Throughout history - war, famine, economic instability has affected what we choose to buy at the grocery store. Even today, the pandemic has shifted our grocery shopping and eating habits. This week, we rewind back to the Great Depression, which forced millions of Americans to find new recipes and get creative with the limited number of ingredients they could afford.
Americans spent 700 billion dollars on groceries in 2018. Across the U.S., there are more than 38,000 supermarkets, each stocking thousands and thousands of distinct products. But what is the human cost of this mass consumerism? Well, the burden largely falls on low-paid workers at each level of food production and distribution - and the pandemic has only exacerbated many of these problems.

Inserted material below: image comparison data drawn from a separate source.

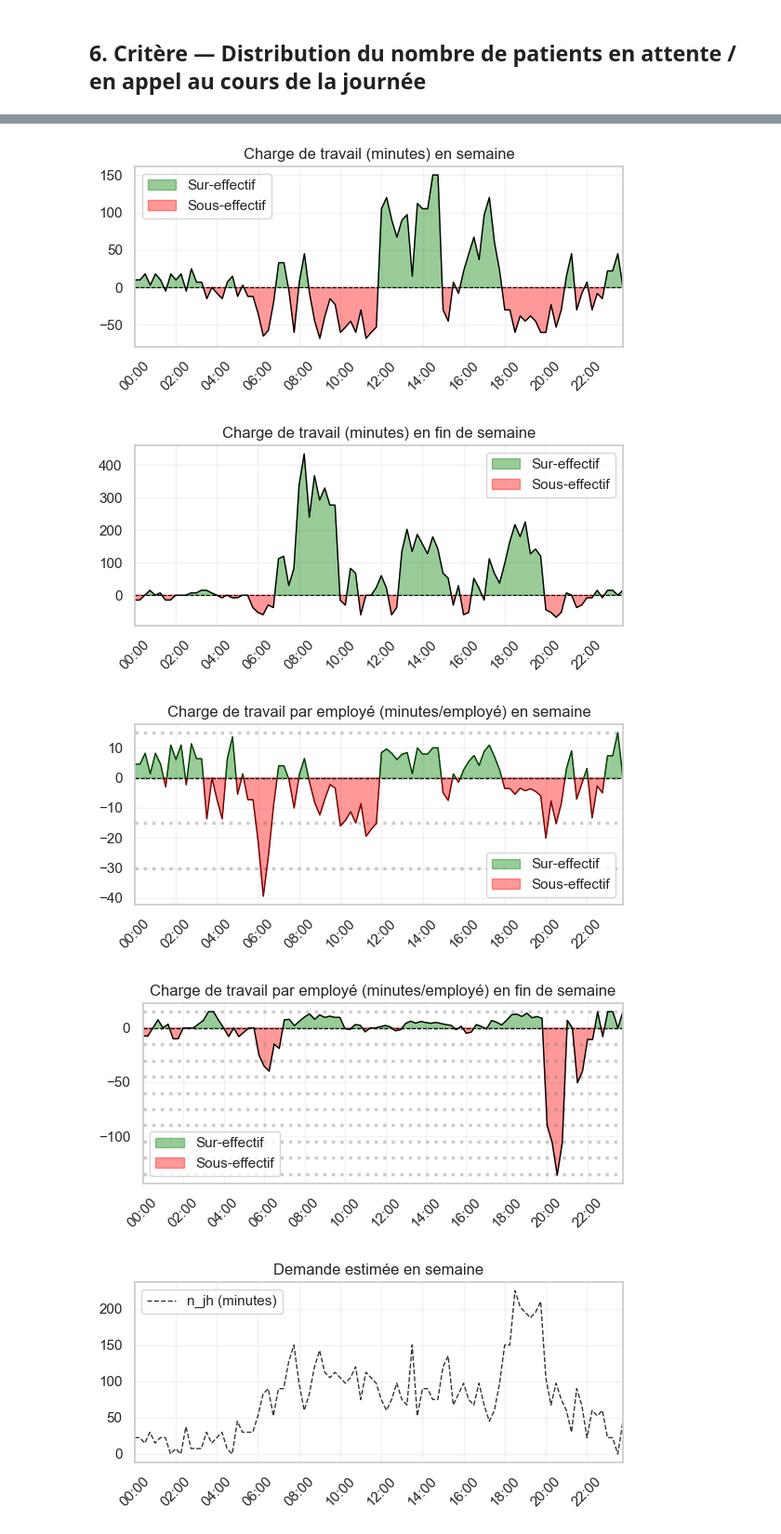
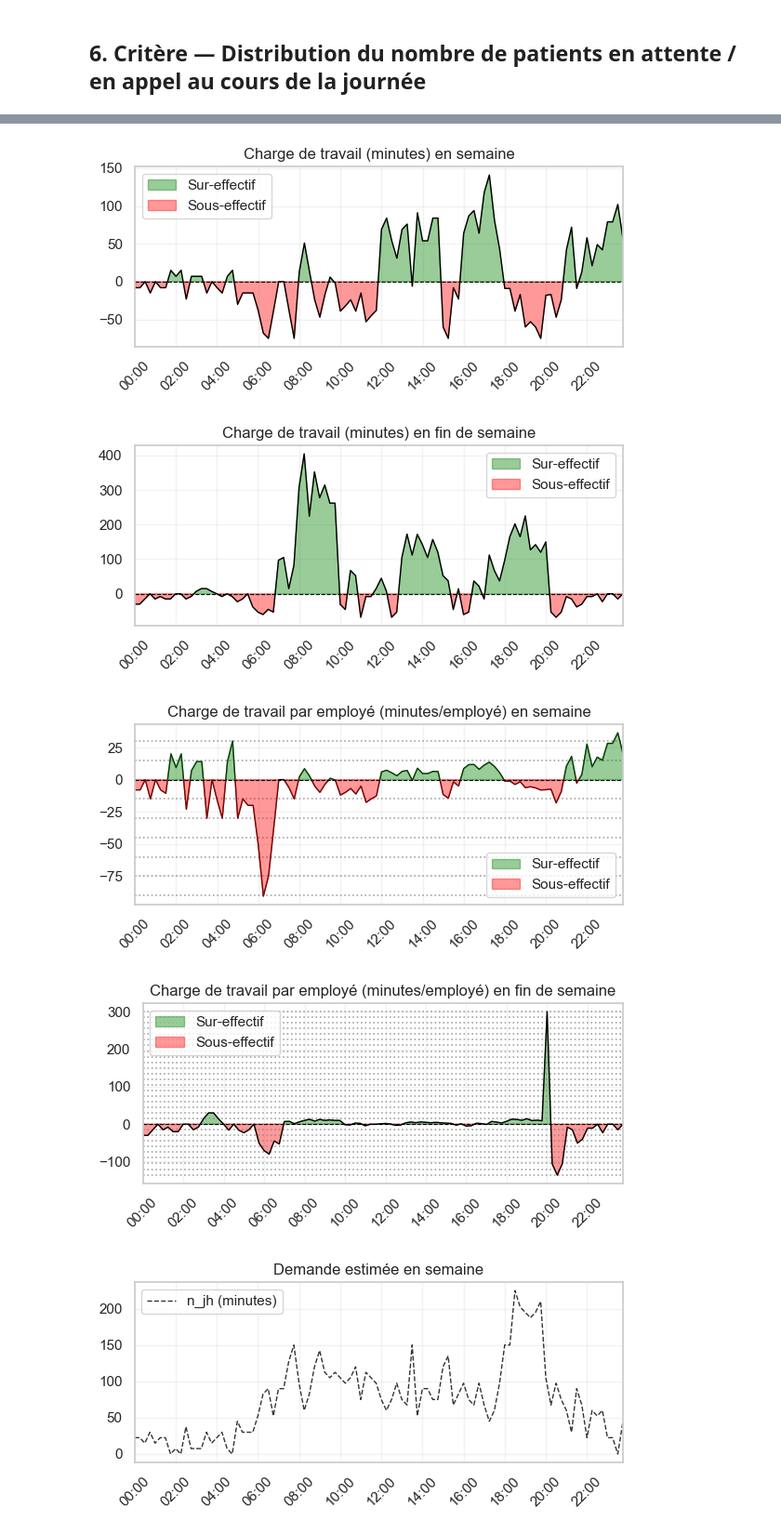
Before and after one commit to AntoineHabib123/m6417, a Jupyter notebook: PROJET_COMPLET/notebook.ipynb, the cells around one changed output, grey strips where cells are left out. Shown at 93% size. Saved outputs shown, nothing was run; the diff lists cells and outputs as text; code cells hidden in the pictures.

```diff
--- a/PROJET_COMPLET/notebook.ipynb
+++ b/PROJET_COMPLET/notebook.ipynb
@@ -18,7 +18,7 @@ Ce notebook :
   - timeline horizontale (type Gantt) par employé.
 # %%
 import os
-scenario_dir='lbd_15_w_1_250_20'
+scenario_dir='SOL_NOTRE'
 os.makedirs(scenario_dir,exist_ok=True)
 # %% [markdown]
 ## 1. Imports et fonctions utilitaires
@@ -603,6 +607,14 @@ for j_idx, j in enumerate(J):
             sol_mathieus = pd.read_csv("sol_mathieus_15mins.csv")
             sol_mathieus_s = sol_mathieus["nb_employes"].to_numpy()
             staff = sol_mathieus_s[(j_idx)*96 + h_idx]
+        elif scenario_dir == 'SOL_EMNA_RAPH':
+            sol_emna_raph = pd.read_csv("sol_emna_raph.csv")
+            sol_emna_raph_s = sol_emna_raph["nb_employes"].to_numpy()
+            staff = sol_emna_raph_s[(j_idx)*96 + h_idx]
+        elif scenario_dir == 'SOL_NOTRE':
+            sol_antoine_sacha = pd.read_csv("sol_antoine_sacha.csv")
+            sol_antoine_sacha_s = sol_antoine_sacha["nb_employes"].to_numpy()
+            staff = sol_antoine_sacha_s[(j_idx)*96 + h_idx]
         else:
             staff = (s_mzn[j_idx, h_idx])   # nombre d'employés servis à ce créneau selon MiniZinc
         records.append({
@@ -869,8 +881,8 @@ plt.tight_layout()
 plt.gcf().savefig(os.path.join(scenario_dir,'fig_7.pdf'),format='pdf',bbox_inches='tight')
 plt.show()
 # %% [output]
-[figure, old version]
+[figure, new version]
-[figure, old version]
+[figure, new version]
 # %%
 # calculer nbr d'employés weekday avec s_jh
 employes_weekday = s_py[[j-1 for j in J if j not in JW], : ]
@@ -902,40 +914,40 @@ ax.set_xticklabels([slot_to_time_15(h) for h in range(1, 97, 8)], rotation=45)
 ax.legend()
 ax.grid(True, alpha=0.25)
 # horizontal line every 15 minutes if values go beyond +/- 15
-for h in range(-10, 10, 1):
+for h in range(-10, 100, 1):
     if h*15 < min(inv_weekday/mean_employes_weekday) or h*15 > max(inv_weekday/mean_employes_weekday):
         continue
-    ax.axhline(y=h*15, color='gray', linestyle=':', linewidth=2.5, alpha=0.4, zorder=1)
+    ax.axhline(y=h*15, color='gray', linestyle=':', linewidth=1.2, alpha=0.7, zorder=1)
 plt.tight_layout()
 plt.gcf().savefig(os.path.join(scenario_dir,'fig_6b.pdf'),format='pdf',bbox_inches='tight')
 plt.show()
 
 # Weekend (separate)
 fig, ax = plt.subplots(figsize=(6,3))
 ax.plot(H, inv_weekend/mean_employes_weekend, color='black', linewidth=1)
 ax.fill_between(H, inv_weekend/mean_employes_weekend, 0, where=inv_weekend/mean_employes_weekend>0, interpolate=True, color='green', alpha=0.4, label='Sur-effectif')
 ax.fill_between(H, inv_weekend/mean_employes_weekend, 0, where=inv_weekend/mean_employes_weekend<0, interpolate=True, color='red', alpha=0.4, label='Sous-effectif')
 ax.axhline(0, color='black', linestyle='--', linewidth=0.8)
 ax.set_title("Charge de travail par employé (minutes/employé) en fin de semaine")
 # x limits and margins
 ax.set_xlim(min(H), max(H))
 ax.margins(x=0)
 # xticks every 2 hours -> every 8 slots
 ax.set_xticks(ticks=range(1, 97, 8))
 ax.set_xticklabels([slot_to_time_15(h) for h in range(1, 97, 8)], rotation=45)
 ax.legend()
 ax.grid(True, alpha=0.25)
 # horizontal line every 15 minutes if values go beyond +/- 15
-for h in range(-10, 10, 1):
+for h in range(-10, 100, 1):
     if h*15 < min(inv_weekend/mean_employes_weekend) or h*15 > max(inv_weekend/mean_employes_weekend):
         continue
-    ax.axhline(y=h*15, color='gray', linestyle=':', linewidth=2.5, alpha=0.4, zorder=1)
+    ax.axhline(y=h*15, color='gray', linestyle=':', linewidth=1.2, alpha=0.7, zorder=1)
 plt.tight_layout()
 plt.gcf().savefig(os.path.join(scenario_dir,'fig_7b.pdf'),format='pdf',bbox_inches='tight')
 plt.show()
 # %% [output]
-[figure, old version]
+[figure, new version]
-[figure, old version]
+[figure, new version]
 # %%
 # mask des jours weekend
 is_weekend = np.array([j in JW for j in J])
```
Also changed, not shown: parts of 14 cells of this notebook, 4 other files.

How we buy our food has drastically changed throughout the decades. We discuss the evolution of the grocery marketplace from local grocers to big-box retailers and how this has affected the production chain. More so, how food co-ops operate and aim to help support local farmers and communities.